For my final project, I hope to lay the pedagogical groundwork for the development of a new version of the digital research notebook that could serve as the basis for a self-directed "course" or perhaps more accurately, "sequence of activities" on developing research skills. If successful, there could be a variety of potential applications for this notebook:
- incorporation of the entire notebook or modular elements of the notebook into other courses seeking to strengthen the scaffolding of the research and writing process outside of class time;
- as a resource in support of a reference interview in which peer-to-peer research assistants could help students focus on their current research/writing challenge, and then identify subsequent steps as activities in the research notebook;
- as a recommended resource for students engaging in writing consultations with the Undergraduate Writing Center;
- as the foundation for the development of a series of self-directed, sequenced learning modules in research skills and strategies.
1. What technologies (and these can be old, new, or emerging) might be most appropriate for your final project?
- Campus google docs: http://g.ucla.edu/
- CCLE (UCLA's Moodle instance)
- A growing series of YouTube videos on research strategies
2. Does your final project align with any of the trends represented in the Horizon Report you reviewed?
Related trends from the NMC Horizon Report > 2014 Higher Education Edition:Scaling Teaching Innovations
It is hard to say whether Honors 101i is innovative or not, but our assessments to date have all shown that it has been an effective course, both in terms of helping students develop a deeper and more diverse personal approach to the research process and in building a supportive learning community.

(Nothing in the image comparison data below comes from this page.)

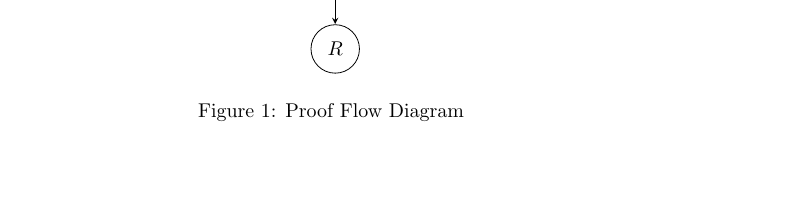
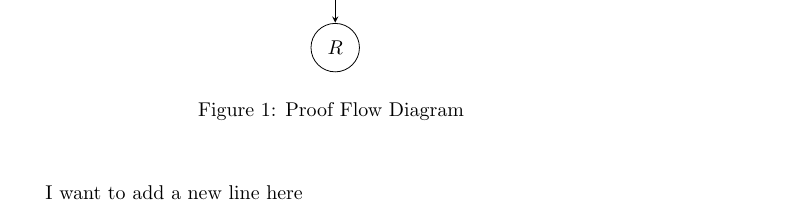
Before and after one commit to AnthonyDStefan/Proof_Diagrams_Bessmertnyi, a LaTeX document (main.tex): part of the page, cut so that both start at the same text, the shorter picture padded with empty space. Compiled offline with pdfLaTeX.

Commit message:
added stuff at the bottom

```diff
--- a/main.tex
+++ b/main.tex
@@ -92,4 +92,8 @@ Rk/.style ={draw, circle, inner sep=2pt}
 \caption{Proof Flow Diagram \qquad \enspace}
 \end{center}
 \end{figure}
+
+I want to add a new line here
+
+
 \end{document}
```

For me the trend in this case is not so much "scaling teaching innovations" but rather: how do we scale effective instructional practice, particularly for a course that involves extensive engagement and interaction both online and face-to-face (f2f).
The question of scaling effective instructional practice is an exceptionally important one for us. Continually increasing enrollment increases the pressure on our existing service models for instruction and reference. For instructional services, our team is at or near our capacity. For research assistance services, while we are not currently close to our service capacity, our campus partners at the Undergraduate Writing Center are frequently fully booked. As we continue to learn the secrets of their success, we have the potential to greatly increase the number of students engaging with research assistance services in the future. Our challenge then is not one of advocacy or "inserting ourselves into the curriculum" -- in many ways we are already well integrated into the curriculum in strategic areas, and likely have more opportunities for embedded/consultative librarianship than our current staff size can effectively deliver. As just one example, there are multiple Undergraduate Education Initiatives with research components where we would welcome an opportunity to increase our instructional engagement given the staffing/capacity. This will only be possible if we learn to build on the success of our smaller-scale engagements, and make some of those learning outcomes accessible to large groups of the undergraduate population through at-scale solutions. This speaks for the creation of a service ecosystem built out of the interaction between our existing services, and the innovative development of more scalable solutions.
Integration of Online, Hybrid, and Collaborative Learning
One could call the current approach to 101i "integrated" in that it attempts to bring together collaborative f2f instruction with independent and reflective learning outside of class time. By some definitions it is "hybrid" or "blended" instruction, though it would be hard to say whether the instruction leans toward either the face-to-face or online..... I think of the course as instruction involving a variety of modes, and find it challenging to imagine a course called "Research Today" taught without some sort of mix of the digital and "traditional."
The possible adaption of the course I'm exploring here relates well to the "integration" trend mentioned in the Horizon Report in that it is an attempt to adapt an effective instructional practice currently delivered in one context into a framework or collection of "de-bundled" instructional elements potentially impactful across multiple contexts and/or modes of learning.
Research Project Calculator, enhanced with google calendar integration, text reminders, and "smart" applications of learning analytics and the quantified self to assist students with the planning, personal organization, time-on-task, and meta-learning required for success with a long format research/writing assignment. Of course, we would want to make sure that in all of this, we would not be following entirely in the footsteps of clippy.
3. How does your choice of technology enhance or improve instruction, or motivate learners?
The technology here is not absolutely essential, and I hope that in addition to developing the google docs version of the research notebook, we will at the same time be able to develop a similar series of paper handouts that accomplish very similar learning outcomes. The higher-tech version would benefit from the use of supported campus technologies (like http://g.ucla.edu and http://ccle.ucla.edu). There is also a potential benefit from the integrated use of multiple tools (e.g., google docs + zotero/endnote + ....).
The general idea though, is to further diversity our instructional toolbox, and create learning opportunities for students that include but extend well beyond the one-shot, are effective for diverse learning styles, and are discoverable at a variety of points of need (including the syllabus, course management system, and through direct engagement with library service structures).